Paris: France announced on Thursday it was reducing its troop numbers in the Central African Republic as it gradually hands over to a 8,500-strong UN peacekeeping force brought in to contain a deadly sectarian conflict.
"We are going to begin a first cutback phase in the following days, going from 2,000 to 1,700 men," army spokesman Gilles Jaron said.
France`s Operation Sangaris will be reorganised around two zones -- one between the capital Bangui and the central town of Bambari and the other around Kaga Bandoro and Ndele further north -- with the UN mission MINUSCA taking over almost all the responsibility in the east, Jaron said.
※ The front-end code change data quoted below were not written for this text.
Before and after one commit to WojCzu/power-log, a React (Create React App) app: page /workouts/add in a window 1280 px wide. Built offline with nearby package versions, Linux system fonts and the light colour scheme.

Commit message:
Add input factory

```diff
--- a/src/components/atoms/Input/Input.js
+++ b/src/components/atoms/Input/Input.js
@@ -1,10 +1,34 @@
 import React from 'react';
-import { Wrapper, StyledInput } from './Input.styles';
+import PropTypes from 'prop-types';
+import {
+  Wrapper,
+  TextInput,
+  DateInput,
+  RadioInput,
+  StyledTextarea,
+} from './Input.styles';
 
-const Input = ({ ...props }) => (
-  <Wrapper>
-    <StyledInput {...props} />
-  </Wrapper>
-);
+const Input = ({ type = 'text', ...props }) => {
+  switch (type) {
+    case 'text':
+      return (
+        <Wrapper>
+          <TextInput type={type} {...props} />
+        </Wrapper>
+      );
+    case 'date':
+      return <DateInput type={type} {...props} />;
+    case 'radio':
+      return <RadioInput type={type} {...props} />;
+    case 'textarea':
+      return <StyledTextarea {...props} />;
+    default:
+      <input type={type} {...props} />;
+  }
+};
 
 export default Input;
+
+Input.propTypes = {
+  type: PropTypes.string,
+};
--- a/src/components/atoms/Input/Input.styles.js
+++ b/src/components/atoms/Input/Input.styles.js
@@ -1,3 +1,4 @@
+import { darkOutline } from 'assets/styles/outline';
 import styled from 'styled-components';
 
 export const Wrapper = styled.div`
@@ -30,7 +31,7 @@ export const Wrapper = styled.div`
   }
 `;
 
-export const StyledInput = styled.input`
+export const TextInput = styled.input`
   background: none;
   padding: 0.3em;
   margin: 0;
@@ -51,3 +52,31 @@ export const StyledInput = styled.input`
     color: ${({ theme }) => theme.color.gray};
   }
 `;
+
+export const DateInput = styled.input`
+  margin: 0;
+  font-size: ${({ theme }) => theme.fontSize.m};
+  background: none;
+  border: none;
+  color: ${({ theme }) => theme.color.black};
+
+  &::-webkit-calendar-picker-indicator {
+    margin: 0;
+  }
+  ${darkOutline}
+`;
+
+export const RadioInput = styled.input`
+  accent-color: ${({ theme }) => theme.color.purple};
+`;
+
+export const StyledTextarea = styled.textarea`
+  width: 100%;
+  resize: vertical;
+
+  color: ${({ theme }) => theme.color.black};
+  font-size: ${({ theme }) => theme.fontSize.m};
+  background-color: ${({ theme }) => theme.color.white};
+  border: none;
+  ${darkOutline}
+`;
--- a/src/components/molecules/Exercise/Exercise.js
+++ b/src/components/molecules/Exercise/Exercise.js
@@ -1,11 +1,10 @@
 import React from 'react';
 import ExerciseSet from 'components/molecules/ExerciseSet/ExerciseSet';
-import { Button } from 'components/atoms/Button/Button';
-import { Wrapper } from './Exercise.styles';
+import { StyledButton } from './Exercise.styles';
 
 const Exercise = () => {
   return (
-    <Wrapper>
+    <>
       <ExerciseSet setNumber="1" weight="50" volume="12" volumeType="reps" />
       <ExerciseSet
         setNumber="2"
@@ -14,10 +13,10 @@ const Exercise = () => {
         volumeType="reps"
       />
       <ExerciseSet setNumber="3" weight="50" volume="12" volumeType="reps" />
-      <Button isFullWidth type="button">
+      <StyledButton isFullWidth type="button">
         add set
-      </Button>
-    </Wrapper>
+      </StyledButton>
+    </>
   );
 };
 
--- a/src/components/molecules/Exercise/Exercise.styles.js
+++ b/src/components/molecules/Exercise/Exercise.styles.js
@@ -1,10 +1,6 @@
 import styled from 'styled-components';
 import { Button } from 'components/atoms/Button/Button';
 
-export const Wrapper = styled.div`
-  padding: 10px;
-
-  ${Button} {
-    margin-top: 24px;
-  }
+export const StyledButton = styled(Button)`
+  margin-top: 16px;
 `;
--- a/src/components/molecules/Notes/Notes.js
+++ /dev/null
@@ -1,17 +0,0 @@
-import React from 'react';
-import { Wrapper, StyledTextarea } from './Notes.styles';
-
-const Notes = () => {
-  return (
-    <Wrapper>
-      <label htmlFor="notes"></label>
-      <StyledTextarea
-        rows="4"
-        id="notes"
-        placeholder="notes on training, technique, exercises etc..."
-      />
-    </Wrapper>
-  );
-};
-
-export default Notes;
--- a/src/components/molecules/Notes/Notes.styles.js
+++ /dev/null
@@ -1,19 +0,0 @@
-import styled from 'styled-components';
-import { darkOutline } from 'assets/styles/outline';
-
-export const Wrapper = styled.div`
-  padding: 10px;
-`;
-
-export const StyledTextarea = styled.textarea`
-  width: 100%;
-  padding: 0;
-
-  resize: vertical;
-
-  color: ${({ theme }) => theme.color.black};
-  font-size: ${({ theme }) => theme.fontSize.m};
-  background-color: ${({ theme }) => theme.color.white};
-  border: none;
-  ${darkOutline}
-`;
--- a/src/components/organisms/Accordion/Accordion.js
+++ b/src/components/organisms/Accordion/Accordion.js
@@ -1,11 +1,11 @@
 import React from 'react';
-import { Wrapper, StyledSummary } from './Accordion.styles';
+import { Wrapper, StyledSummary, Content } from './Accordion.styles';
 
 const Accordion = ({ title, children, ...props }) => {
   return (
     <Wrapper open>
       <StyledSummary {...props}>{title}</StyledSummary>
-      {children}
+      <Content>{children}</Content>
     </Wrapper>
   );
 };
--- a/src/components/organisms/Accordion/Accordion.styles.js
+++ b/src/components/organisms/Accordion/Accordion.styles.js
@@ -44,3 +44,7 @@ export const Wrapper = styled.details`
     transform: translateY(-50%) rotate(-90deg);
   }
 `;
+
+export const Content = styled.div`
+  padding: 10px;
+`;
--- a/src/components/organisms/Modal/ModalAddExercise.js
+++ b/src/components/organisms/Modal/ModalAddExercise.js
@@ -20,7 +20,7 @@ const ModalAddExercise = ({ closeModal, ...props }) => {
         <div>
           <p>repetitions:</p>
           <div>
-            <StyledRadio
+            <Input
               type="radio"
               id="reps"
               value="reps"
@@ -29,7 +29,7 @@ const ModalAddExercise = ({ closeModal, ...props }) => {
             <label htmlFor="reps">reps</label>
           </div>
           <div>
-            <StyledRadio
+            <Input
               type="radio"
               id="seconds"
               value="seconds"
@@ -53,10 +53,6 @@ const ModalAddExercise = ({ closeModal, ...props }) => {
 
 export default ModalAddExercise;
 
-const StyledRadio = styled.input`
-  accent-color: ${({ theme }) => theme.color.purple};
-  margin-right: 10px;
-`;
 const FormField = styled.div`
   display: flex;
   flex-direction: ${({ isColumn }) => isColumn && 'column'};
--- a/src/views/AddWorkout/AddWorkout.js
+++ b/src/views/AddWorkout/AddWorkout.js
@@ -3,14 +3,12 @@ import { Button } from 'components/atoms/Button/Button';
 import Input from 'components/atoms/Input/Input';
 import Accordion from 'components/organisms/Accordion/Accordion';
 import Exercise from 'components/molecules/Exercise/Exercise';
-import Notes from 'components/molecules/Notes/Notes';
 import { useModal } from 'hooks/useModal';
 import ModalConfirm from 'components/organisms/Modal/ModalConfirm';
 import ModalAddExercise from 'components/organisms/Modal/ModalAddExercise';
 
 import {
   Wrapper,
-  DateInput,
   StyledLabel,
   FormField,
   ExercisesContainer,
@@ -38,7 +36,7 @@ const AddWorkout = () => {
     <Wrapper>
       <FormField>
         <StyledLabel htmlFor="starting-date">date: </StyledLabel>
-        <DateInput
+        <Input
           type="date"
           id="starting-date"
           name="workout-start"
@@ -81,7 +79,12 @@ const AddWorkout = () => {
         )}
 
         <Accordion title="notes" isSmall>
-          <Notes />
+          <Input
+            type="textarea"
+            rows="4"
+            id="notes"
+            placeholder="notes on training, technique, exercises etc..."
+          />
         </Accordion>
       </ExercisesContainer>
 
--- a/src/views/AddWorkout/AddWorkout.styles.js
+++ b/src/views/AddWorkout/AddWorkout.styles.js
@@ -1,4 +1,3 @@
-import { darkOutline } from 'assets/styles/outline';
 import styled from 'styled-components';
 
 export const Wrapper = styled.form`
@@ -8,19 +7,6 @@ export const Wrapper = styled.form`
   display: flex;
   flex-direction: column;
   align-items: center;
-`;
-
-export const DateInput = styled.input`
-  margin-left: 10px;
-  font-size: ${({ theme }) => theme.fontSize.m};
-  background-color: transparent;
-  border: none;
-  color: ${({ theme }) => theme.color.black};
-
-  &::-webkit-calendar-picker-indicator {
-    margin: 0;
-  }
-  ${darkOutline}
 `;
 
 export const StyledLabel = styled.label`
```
France will continue to provide support to the UN as it tackles ex-Seleka extremists, he said.
Seleka, a mainly Muslim rebel alliance, seized power in 2013, after a coup ousted president Francois Bozize and triggered a wave of deadly sectarian violence between the country`s Christian and Muslim populations.
France intervened militarily in its former colony in December 2013 after receiving the green light from the United Nations to try and break the spiral of violence.
Sangaris was joined by the MINUSCA and a European Union force of 700 troops.
Together they restored stability in Bangui and some other zones, without bringing peace to the whole country.
Jaron said there had been "widespread appeasement" in CAR.
Since violent clashes in February between UN forces and the ex-Seleka rebels in the eastern mining town of Bria, "we have seen a disengagement and the more radical elements are losing ground", he added.